  • Colposcopy is the initial investigation for an abnormal Pap smear. It involves an optical instrument and can be done in either consulting rooms. It is helpful to let Sarah know if you think you need a colposcopy. It is just like having a Pap smear collection even if a tiny sample of tissue is taken (biopsy) for pathology. The usual outcomes are either a conservative “follow-up” strategy or, sometimes, local loop treatment is recommended to remove pre-cancerous tissues. In either case, the long-term outcomes are usually excellent. If a procedure is needed, I am mindful of the need to minimise loss of cervical tissue given its importance in reproduction.

Common conditions that are sometimes managed surgically include

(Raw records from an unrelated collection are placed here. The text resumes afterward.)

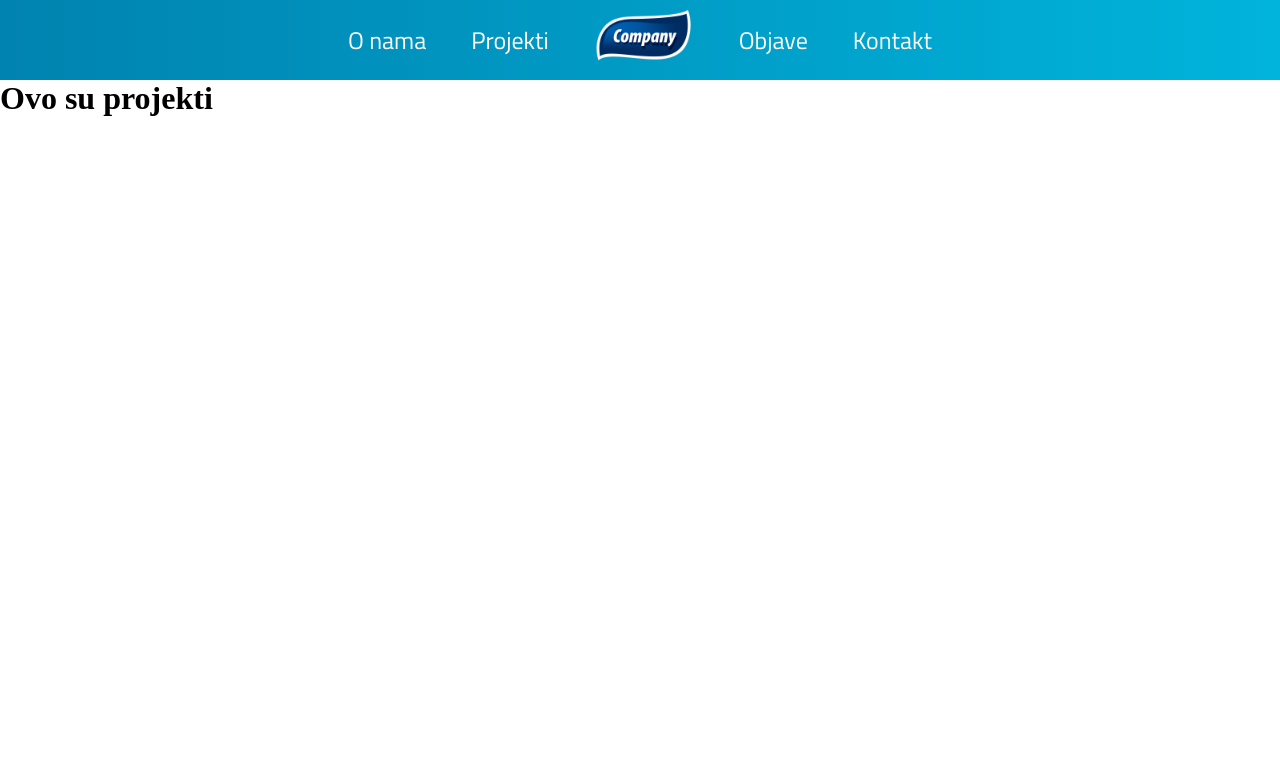
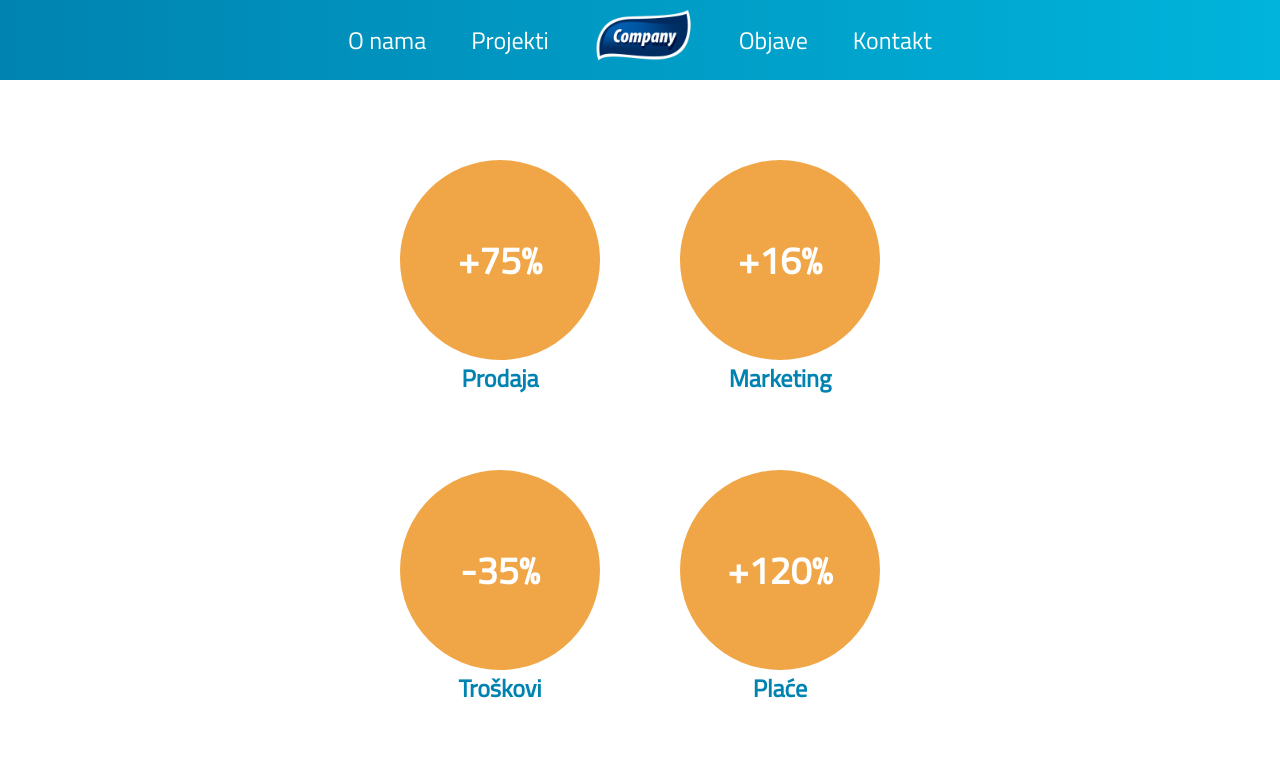
Before and after one commit to msakac/i3-react-test, a React (Create React App) app: page /projekti in a window 1280 px wide. Shown: the top 778 px of the page. Built offline with nearby package versions, Linux system fonts and the light colour scheme.

Commit message:
Dodana prva stranica. Podaci se dohvacaju sa lokalne .json datoteke. Za prikaz je korišten flex box..

```diff
--- a/src/components/Navbar.js
+++ b/src/components/Navbar.js
@@ -1,5 +1,6 @@
 import React, {useState} from 'react'
 import '../scss/components/navbar.scss'
+import '../scss/components/root.scss'
 
 
 const Navbar = () => {
--- /dev/null
+++ b/src/components/Projekt.js
@@ -0,0 +1,27 @@
+import React from 'react'
+import Projekti from '../data/projekti.json';
+import '../scss/components/projekt.scss'
+
+function Projekt() {
+  return (
+    <div className='parent-wrap'>
+        <div className='projekti-flex-box'>
+            {
+                Projekti && Projekti.map(projekt =>{
+                    return(
+                        <div className='projekt-container' key ={projekt.id}>
+                            <div className='projekt-postotak-container'>
+                                <h2>{projekt.postotak}</h2>
+                            </div>
+                            <h2>{projekt.naziv}</h2>
+
+                        </div>
+                    )
+                })
+            }
+        </div>
+    </div>
+  )
+}
+
+export default Projekt
--- a/src/data/projekti.json
+++ b/src/data/projekti.json
@@ -1,32 +1,32 @@
 [
     {
         "id": 1,
-        "naziv": "Početna",
-        "postotak": "navbar-button"
+        "naziv": "Prodaja",
+        "postotak": "+75%"
     },
     {
         "id": 2,
-        "naziv": "Početna",
-        "postotak": "navbar-button"
+        "naziv": "Marketing",
+        "postotak": "+16%"
     },
     {
         "id": 3,
-        "naziv": "Početna",
-        "postotak": "navbar-button"
+        "naziv": "Troškovi",
+        "postotak": "-35%"
     },
     {
         "id": 4,
-        "naziv": "Početna",
-        "postotak": "navbar-button"
+        "naziv": "Plaće",
+        "postotak": "+120%"
     },
     {
         "id": 5,
-        "naziv": "Početna",
-        "postotak": "navbar-button"
+        "naziv": "Produktivnost",
+        "postotak": "+67%"
     },
     {
         "id": 6,
-        "naziv": "Početna",
-        "postotak": "navbar-button"
+        "naziv": "Zabava IDk",
+        "postotak": "+7%"
     }
 ]
--- a/src/scss/abstracts/colors.scss
+++ b/src/scss/abstracts/colors.scss
@@ -1,5 +1,7 @@
 $gradient-blue:  linear-gradient(to right, #0083B0, #00B4DB);
-$gradient-yellow:linear-gradient(to right, #dfa9428c, #f2913d8a);
+$gradient-yellow:linear-gradient(to right, rgb(223, 169, 66), rgb(249, 169, 101));
 $text-white: #FFFFFF;
 $text-yellow: #f0a646;
+$text-orange: rgb(255,174,66);
+$text-blue: #0083B0;
 $text-black: #000000;
--- a/src/scss/components/navbar.scss
+++ b/src/scss/components/navbar.scss
@@ -79,19 +79,19 @@
             width: 100%;
             height: fit-content;
             position: absolute;
-            top: -250%;
+            //top: -250%;
+            top: 80px;
+            right: -120%;
             background: colors.$gradient-yellow;
             opacity: 1;
-            z-index:-1;
-            transition: all 0.5s ease;
+            z-index: 1;
+            transition: all 0.5s ease-in-out;
         }
 
         .navbar-menu.active{
-            top: 80px;
-            opacity: 1;
-            transition: all 0.5s ease;
+            right: 0%;
+            transition: all 0.5s ease-in-out;
             position:absolute;
-
         }
 
         .navbar-link{
--- /dev/null
+++ b/src/scss/components/projekt.css
@@ -0,0 +1,19 @@
+@use '../abstracts/colors.scss';
+@use '../abstracts/fonts.scss';
+.projekti-flex-box {
+  display: -webkit-box;
+  display: -ms-flexbox;
+  display: flex;
+  -webkit-box-pack: center;
+      -ms-flex-pack: center;
+          justify-content: center;
+}
+
+.projekti-flex-box .projekt-container {
+  width: 200px;
+  height: 200px;
+  -webkit-box-align: center;
+      -ms-flex-align: center;
+          align-items: center;
+}
+/*# sourceMappingURL=projekt.css.map */
--- /dev/null
+++ b/src/scss/components/projekt.scss
@@ -0,0 +1,48 @@
+@use '../abstracts/colors.scss';
+@use '../abstracts/fonts.scss';
+
+.parent-wrap{
+    width: 50%;
+    justify-content: center;
+    margin: auto;
+}
+
+.projekti-flex-box{
+    margin-top: 50px;
+    display: flex;
+    justify-content: center;
+    flex-wrap: wrap;
+
+    .projekt-container{
+        margin: 30px 40px 30px 40px;
+        width: 200px;
+        height: 250px;
+        position: relative;
+        text-align: center;
+        color: colors.$text-blue;
+
+        &:last-of-type{
+            margin-bottom: 50px;
+        }
+    }
+    .projekt-postotak-container{
+        width: 200px;
+        height: 200px;
+        border-radius: 100px;
+        background: colors.$text-yellow;
+        display: flex;
+        justify-content: center;
+        align-items: center;
+        font-size: 25px;
+        transition: all 0.4s ease;
+        &:hover{
+            transition: all 0.4s ease;
+            filter: drop-shadow(-10px -10px 30px colors.$text-blue);
+            background-color: rgba(colors.$text-yellow, 0.9);
+            font-size: 30px;
+        }
+        h2{
+            color: colors.$text-white;
+        }
+    }
+}
--- a/src/views/Projekti.js
+++ b/src/views/Projekti.js
@@ -1,8 +1,8 @@
 import React from 'react'
-
+import Projekt from '../components/Projekt'
 function Projekti() {
   return (
-    <h1>Ovo su projekti</h1>
+      <Projekt/>
   )
 }
 
```
Also changed, not shown: src/scss/components/root.scss (line endings or trailing spaces), 1 other file (tests, documents, lock files or other folders).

  • Endometriosis
  • Ovarian cysts
  • Fibroids
  • Chronically heavy or painful periods (there are often non-hysterectomy options)
  • Tubal disease
  • Occasionally complete removal of a pelvic structure (for example uterus or ovaries) is needed, but more often there are conservative options. Minimally invasive surgery can be used for most cases.
  • Vaginal Surgery can be used to manage prolapse, incontinence and as a route for hysterectomy in appropriate situations.


My fees usually follow the schedule recommended by the Australian Medical Association. My practice manager, Sarah, is happy to discuss fees and scheduling. The maximum “gap” for my surgical fee can be determined in advance.